* [EXERCISE OBJECTIVE]
Tally the lines below that contain the word "index", and give only that number.

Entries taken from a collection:
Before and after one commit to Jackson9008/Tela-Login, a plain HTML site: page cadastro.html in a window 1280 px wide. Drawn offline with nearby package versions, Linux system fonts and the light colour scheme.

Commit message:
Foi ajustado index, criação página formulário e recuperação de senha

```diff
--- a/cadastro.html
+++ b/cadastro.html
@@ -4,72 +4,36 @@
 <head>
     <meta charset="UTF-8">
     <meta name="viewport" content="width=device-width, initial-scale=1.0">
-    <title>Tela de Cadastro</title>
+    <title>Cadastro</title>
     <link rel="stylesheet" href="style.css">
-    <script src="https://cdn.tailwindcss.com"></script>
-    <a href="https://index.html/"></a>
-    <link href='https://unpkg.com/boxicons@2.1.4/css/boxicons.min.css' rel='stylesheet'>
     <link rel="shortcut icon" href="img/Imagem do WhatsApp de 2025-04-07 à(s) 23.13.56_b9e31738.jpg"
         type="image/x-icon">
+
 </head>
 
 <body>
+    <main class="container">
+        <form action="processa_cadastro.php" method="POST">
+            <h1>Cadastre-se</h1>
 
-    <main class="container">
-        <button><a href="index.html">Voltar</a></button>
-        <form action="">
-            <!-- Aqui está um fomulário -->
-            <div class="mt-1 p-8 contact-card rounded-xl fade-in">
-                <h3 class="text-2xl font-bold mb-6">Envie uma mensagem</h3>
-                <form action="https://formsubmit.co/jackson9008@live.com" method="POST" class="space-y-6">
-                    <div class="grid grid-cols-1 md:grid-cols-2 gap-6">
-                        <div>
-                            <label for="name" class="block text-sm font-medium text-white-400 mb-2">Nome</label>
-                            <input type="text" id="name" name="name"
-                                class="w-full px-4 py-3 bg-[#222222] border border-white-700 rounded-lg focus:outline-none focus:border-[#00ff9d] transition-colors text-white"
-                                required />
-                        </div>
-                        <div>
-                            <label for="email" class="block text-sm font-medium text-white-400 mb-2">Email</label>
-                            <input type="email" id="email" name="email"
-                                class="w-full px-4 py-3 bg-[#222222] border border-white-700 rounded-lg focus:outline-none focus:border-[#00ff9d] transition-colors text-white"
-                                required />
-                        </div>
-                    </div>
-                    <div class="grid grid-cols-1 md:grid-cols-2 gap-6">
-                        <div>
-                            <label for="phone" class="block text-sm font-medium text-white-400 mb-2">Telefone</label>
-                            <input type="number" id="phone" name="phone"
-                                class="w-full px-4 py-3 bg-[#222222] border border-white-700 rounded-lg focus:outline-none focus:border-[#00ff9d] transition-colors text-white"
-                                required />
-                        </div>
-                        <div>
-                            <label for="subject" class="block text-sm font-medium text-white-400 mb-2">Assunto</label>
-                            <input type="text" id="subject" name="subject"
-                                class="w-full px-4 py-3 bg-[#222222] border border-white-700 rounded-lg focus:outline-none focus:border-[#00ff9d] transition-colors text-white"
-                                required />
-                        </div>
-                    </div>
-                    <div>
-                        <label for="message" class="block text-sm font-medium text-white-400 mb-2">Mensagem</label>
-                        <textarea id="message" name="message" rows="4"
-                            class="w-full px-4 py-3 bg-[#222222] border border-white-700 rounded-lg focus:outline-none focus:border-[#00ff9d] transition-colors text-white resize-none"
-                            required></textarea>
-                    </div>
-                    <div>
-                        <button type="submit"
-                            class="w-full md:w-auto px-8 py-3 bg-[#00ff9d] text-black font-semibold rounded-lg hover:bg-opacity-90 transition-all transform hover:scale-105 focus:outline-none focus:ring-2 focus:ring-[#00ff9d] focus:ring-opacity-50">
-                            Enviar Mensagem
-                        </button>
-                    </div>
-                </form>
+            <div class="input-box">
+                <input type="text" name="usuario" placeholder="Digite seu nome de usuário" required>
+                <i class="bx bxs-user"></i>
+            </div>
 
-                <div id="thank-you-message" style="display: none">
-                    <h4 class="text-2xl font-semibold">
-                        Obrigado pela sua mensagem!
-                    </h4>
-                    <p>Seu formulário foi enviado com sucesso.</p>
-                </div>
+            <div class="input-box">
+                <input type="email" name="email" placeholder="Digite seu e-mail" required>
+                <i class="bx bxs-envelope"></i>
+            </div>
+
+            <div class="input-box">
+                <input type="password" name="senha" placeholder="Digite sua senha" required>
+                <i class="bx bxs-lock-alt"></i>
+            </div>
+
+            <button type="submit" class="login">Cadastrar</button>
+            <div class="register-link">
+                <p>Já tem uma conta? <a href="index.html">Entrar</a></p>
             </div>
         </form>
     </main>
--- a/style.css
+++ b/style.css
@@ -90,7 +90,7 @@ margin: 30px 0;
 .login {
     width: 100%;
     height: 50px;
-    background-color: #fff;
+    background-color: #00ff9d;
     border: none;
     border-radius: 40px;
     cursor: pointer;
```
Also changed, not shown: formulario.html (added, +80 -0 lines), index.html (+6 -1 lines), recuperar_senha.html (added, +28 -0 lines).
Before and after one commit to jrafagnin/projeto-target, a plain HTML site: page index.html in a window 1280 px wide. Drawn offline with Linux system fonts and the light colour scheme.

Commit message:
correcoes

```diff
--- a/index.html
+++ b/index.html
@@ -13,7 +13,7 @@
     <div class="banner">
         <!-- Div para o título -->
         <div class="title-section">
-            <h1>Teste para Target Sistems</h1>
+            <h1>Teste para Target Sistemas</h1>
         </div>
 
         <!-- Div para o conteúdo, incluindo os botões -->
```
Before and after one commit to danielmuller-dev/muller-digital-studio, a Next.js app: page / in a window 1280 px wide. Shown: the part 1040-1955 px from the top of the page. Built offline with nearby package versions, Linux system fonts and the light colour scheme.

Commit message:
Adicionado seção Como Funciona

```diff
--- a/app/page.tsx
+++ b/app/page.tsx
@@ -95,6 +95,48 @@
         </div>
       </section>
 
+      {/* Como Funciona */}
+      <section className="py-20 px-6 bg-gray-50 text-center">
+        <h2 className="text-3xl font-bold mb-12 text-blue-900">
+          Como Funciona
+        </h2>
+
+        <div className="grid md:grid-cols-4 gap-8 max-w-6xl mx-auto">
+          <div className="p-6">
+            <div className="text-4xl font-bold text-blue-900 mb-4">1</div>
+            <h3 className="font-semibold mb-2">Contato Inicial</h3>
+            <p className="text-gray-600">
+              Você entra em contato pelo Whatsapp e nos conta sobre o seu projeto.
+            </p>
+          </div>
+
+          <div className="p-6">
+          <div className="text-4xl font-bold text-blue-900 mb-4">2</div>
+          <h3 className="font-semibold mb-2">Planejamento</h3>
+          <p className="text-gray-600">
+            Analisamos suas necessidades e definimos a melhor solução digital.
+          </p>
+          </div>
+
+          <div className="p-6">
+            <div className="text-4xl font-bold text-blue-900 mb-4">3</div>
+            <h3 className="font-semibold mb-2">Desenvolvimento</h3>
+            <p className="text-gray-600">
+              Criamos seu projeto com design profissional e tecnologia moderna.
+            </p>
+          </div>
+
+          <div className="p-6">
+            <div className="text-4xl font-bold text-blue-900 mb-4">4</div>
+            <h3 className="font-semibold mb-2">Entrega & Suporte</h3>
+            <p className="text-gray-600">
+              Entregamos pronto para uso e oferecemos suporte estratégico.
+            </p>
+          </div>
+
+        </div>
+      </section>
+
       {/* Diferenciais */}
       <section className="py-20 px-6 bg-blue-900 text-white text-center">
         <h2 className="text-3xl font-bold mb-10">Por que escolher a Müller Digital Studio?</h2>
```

* [SOLUTION BELOW]
8